“We didn’t have a good childhood because our dads weren’t present,” recalls Amy, 49. “We faced poverty, discrimination, and with four siblings we tried everything to survive.” The family eked out a living as rice and potato farmers.
Trac and his three siblings faced comparable struggles. During his father’s detention, his mother, Kim Van Nguyen, worked at a cosmetic shop while raising four children.
“My dad was physically bad when he was released,” recalls Trac, 49. “It took a while to recover physically and mentally.” Quan is now 82 and living in Portland.
At 17, Trac and Amy both accepted Jesus — as did their entire families — while still living in Vietnam. Amy lived in Da Nang and Trac in Saigon, now known as Ho Chi Minh City.
“My dad struggled until he met Jesus,” Amy remembers. “Then he became kind and calm.” Quang now is 82 and in good health in Portland.
An Assemblies of God church, Vietnamese Community Church in Portland, sponsored the family’s resettlement in America.
Trac and Amy wed in 2000, took Global University courses, and have been involved in various ministry roles. They are in the process of obtaining AG ministerial credentials and in March plan to launch Vietnamese Outreach Gospel Church in Portland.
“God called us to start a church for young families,” Trac says. Several relatives will be among the attendees and are part of the core team. Trac and Amy recently attended an AG Church Multiplication Network Launch Training event in the Seattle area.
“CMN helped a lot in giving fresh direction,” Trac says. “I love how they lay out the training and all the resources they give to help us out.”

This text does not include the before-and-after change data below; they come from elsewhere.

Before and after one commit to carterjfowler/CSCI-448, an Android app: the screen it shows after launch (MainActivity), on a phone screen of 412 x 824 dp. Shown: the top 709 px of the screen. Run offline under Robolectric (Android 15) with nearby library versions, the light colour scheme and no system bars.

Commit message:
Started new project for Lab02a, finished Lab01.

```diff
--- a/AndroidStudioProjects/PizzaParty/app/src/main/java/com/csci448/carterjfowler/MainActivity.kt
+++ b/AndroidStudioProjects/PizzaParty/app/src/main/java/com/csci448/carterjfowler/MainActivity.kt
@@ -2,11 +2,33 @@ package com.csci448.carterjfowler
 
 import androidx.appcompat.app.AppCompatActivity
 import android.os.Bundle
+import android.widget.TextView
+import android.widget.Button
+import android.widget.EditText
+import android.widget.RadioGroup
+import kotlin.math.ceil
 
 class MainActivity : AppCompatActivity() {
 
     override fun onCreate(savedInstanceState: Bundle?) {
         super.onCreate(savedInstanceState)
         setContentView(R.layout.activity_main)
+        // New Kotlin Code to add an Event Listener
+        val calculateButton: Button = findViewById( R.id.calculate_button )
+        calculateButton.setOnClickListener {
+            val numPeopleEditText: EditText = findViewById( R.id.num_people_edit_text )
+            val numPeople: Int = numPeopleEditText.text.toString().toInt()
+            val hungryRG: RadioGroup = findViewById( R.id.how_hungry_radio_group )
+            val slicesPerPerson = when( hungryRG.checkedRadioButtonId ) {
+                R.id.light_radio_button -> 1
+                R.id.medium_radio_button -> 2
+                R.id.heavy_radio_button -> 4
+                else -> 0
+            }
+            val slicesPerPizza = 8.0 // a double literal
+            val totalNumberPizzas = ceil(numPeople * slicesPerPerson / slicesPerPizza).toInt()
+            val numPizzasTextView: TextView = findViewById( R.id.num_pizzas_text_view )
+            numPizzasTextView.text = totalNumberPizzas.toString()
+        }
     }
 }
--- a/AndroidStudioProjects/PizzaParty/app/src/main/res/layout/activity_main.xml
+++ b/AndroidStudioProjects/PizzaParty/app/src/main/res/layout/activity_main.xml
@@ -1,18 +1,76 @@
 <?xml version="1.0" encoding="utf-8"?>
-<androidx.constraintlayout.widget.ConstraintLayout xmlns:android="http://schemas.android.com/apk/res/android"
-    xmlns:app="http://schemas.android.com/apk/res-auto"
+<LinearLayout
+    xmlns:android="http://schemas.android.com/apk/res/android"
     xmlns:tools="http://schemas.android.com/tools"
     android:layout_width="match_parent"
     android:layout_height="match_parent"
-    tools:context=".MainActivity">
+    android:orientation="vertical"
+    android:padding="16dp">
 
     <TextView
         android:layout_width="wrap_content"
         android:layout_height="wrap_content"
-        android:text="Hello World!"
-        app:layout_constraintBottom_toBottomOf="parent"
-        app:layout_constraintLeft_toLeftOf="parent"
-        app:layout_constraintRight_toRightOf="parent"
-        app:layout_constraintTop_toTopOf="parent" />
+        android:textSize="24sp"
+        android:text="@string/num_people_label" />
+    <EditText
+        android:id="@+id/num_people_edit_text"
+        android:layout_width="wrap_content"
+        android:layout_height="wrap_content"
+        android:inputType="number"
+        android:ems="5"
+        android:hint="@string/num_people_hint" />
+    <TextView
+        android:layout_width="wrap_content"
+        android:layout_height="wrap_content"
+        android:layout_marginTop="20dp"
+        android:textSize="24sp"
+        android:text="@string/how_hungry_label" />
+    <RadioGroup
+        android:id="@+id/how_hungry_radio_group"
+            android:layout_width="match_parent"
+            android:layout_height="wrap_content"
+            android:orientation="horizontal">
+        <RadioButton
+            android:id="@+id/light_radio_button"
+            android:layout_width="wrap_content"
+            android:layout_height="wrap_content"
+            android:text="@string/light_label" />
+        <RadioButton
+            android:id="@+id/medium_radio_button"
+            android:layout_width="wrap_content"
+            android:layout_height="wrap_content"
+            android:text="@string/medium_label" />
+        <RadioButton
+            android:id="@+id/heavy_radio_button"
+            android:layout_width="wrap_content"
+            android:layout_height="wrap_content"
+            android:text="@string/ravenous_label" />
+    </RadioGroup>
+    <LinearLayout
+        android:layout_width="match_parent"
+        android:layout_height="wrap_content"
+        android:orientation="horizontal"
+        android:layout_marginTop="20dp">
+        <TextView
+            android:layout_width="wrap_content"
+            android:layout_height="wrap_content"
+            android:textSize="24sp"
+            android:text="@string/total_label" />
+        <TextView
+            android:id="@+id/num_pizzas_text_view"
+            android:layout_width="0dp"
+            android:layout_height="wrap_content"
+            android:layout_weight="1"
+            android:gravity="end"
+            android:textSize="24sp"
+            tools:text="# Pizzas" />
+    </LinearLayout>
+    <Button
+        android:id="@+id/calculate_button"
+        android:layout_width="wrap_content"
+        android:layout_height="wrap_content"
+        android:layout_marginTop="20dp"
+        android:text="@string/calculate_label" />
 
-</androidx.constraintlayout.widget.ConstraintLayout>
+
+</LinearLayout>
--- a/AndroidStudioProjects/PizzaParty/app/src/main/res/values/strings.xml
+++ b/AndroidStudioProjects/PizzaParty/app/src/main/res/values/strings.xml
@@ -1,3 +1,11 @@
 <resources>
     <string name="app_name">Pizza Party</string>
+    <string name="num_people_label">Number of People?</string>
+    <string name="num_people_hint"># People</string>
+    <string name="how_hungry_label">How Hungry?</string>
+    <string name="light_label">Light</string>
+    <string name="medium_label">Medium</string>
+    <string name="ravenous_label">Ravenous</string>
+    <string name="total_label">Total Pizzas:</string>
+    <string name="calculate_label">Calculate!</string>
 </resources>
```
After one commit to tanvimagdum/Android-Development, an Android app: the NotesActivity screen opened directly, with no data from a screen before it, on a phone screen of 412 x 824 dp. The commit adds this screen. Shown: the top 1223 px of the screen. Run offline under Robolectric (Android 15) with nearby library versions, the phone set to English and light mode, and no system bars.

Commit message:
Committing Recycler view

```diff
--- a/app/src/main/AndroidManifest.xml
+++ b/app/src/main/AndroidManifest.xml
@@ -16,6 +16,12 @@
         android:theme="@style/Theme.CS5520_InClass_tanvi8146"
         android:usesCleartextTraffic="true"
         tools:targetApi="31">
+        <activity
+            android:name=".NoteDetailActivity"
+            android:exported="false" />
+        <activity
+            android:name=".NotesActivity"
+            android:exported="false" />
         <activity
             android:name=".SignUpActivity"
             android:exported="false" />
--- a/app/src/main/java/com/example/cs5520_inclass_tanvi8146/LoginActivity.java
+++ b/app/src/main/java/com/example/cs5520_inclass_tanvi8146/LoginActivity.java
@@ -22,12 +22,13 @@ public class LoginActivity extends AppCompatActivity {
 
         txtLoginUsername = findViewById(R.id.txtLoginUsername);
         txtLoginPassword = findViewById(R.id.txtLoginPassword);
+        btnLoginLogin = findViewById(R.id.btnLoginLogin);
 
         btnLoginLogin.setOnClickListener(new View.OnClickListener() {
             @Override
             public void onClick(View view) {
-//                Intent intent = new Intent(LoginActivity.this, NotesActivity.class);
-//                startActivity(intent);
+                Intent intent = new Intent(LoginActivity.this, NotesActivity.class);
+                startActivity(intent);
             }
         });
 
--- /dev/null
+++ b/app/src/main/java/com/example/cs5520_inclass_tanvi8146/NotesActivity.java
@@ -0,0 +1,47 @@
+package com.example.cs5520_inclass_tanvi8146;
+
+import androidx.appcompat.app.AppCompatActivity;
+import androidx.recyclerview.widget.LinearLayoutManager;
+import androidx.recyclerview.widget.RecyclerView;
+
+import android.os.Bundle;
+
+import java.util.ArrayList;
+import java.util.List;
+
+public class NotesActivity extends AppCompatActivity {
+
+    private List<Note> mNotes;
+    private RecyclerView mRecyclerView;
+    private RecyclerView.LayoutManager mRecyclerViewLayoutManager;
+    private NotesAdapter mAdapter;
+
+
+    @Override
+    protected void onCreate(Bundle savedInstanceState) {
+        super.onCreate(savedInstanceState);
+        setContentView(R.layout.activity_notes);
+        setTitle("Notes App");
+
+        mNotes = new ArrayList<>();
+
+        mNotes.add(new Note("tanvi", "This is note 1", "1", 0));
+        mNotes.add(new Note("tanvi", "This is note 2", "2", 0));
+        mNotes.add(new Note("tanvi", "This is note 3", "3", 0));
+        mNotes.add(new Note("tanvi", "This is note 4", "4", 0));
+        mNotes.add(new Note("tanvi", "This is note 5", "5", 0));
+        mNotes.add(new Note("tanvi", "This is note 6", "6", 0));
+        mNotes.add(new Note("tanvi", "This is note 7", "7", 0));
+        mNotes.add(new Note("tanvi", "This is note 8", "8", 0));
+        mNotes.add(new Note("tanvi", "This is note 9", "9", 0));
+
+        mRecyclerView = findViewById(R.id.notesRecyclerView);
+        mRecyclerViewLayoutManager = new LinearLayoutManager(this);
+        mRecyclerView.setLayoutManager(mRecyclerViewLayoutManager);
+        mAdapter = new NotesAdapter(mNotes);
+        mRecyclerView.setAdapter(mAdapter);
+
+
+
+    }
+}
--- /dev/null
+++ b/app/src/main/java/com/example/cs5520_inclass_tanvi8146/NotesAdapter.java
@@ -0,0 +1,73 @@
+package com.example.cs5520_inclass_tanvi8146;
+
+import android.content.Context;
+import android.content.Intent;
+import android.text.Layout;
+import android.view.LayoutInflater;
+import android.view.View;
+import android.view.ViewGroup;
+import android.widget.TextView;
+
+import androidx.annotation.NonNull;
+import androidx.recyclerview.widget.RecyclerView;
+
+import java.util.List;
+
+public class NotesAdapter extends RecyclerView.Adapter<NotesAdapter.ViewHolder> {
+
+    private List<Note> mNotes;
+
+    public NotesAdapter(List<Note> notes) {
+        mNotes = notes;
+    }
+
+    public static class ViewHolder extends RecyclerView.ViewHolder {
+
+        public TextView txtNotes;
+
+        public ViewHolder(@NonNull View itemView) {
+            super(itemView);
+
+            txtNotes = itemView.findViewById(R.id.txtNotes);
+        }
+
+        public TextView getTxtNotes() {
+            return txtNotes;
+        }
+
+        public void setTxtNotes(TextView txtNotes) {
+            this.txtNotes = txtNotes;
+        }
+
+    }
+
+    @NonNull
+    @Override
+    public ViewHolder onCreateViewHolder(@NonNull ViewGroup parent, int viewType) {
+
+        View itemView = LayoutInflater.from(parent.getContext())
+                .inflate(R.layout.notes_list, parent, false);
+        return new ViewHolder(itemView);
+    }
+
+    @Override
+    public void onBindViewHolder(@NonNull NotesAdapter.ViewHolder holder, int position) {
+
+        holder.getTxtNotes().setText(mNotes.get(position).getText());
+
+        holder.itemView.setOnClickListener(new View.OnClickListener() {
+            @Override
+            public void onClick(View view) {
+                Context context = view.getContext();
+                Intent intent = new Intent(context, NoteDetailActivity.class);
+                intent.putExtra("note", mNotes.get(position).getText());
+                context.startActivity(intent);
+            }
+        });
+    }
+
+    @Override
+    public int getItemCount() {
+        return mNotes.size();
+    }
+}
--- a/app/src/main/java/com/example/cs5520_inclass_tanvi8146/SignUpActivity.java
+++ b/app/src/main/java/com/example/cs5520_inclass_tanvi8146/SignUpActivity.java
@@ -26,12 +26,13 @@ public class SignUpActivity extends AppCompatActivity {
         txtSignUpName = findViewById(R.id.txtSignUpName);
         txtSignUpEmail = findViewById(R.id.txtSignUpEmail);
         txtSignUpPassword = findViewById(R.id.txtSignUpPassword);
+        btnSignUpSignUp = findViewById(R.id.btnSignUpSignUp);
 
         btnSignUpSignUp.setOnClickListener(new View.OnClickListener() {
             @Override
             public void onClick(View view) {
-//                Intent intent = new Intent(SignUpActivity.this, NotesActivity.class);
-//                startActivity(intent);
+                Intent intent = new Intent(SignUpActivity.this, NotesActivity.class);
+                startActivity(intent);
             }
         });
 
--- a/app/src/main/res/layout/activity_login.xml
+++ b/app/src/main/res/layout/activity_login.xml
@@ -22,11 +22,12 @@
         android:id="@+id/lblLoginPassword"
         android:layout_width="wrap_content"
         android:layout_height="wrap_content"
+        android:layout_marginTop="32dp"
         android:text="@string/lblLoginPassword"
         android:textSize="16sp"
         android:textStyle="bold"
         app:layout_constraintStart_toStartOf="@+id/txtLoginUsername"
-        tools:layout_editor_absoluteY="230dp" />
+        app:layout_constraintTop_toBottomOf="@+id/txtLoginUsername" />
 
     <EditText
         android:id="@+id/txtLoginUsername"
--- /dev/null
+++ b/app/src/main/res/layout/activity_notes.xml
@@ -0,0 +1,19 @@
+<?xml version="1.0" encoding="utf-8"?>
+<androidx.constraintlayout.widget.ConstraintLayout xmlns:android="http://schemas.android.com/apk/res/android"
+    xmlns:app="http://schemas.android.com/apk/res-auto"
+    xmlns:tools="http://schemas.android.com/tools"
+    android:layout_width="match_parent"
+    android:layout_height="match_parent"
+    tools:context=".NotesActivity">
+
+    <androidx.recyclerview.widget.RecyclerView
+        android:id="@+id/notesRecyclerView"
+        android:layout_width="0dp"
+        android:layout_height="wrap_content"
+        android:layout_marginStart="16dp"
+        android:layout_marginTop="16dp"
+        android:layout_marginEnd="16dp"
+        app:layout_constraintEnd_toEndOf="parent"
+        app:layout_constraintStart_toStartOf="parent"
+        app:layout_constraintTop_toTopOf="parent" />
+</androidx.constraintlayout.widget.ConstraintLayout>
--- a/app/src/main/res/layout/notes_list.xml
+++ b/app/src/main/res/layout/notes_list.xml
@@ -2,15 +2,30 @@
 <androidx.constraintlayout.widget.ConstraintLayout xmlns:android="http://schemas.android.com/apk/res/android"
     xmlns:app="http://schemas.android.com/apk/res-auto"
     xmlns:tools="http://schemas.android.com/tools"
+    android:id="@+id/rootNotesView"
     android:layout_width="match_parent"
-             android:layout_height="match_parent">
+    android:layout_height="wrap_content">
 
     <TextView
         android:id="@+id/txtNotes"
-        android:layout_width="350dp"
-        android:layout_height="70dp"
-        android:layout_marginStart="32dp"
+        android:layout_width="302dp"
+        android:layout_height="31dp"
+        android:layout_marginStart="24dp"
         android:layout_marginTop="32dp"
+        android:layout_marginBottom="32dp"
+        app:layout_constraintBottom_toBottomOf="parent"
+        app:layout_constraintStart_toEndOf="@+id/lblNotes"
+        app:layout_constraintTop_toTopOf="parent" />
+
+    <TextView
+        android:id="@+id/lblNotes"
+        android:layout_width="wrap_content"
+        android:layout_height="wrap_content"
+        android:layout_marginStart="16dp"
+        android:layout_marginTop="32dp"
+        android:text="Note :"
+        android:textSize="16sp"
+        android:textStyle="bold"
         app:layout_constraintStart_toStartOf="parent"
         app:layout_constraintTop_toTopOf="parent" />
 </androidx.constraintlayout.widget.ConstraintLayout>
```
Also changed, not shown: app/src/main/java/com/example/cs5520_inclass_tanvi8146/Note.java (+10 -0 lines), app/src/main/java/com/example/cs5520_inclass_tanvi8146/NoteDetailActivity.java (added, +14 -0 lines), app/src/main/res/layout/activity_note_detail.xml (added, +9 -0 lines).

Trac will be bivocational. He is a full-time supervisor of city bus drivers. Amy has been a stay-at-home mom to the couple’s two children, Tracy and Travis, both now in college.
Amy has wrestled with health challenges, including undergoing two kidney transplants. She is doing OK for now, but her countenance indicates nothing is amiss. She is a constant smiler.
“Amy has an amazing ability to lift people up in a natural way,” says Que N. Nguyen, president of the AG’s Vietnamese Fellowship, which comprises 15 churches. “She has the fit of genuinely seeing the goodness in people, regardless of their age or gender.”
Que can relate to Trac’s and Amy’s heritage as well. Que’s dad, Vy, fought alongside U.S. soldiers against the Viet Cong, went to a hard labor camp, and left a void in her life during childhood.
Yet such experiences build character and provide an ability to minister, according to Que, 48.
“Trac and Amy are very humble, they love God, are hardworking, and they love people,” says Que, who is pastor of Vietnamese Christian Center in Worcester, Massachusetts. “Their positivity is contagious.”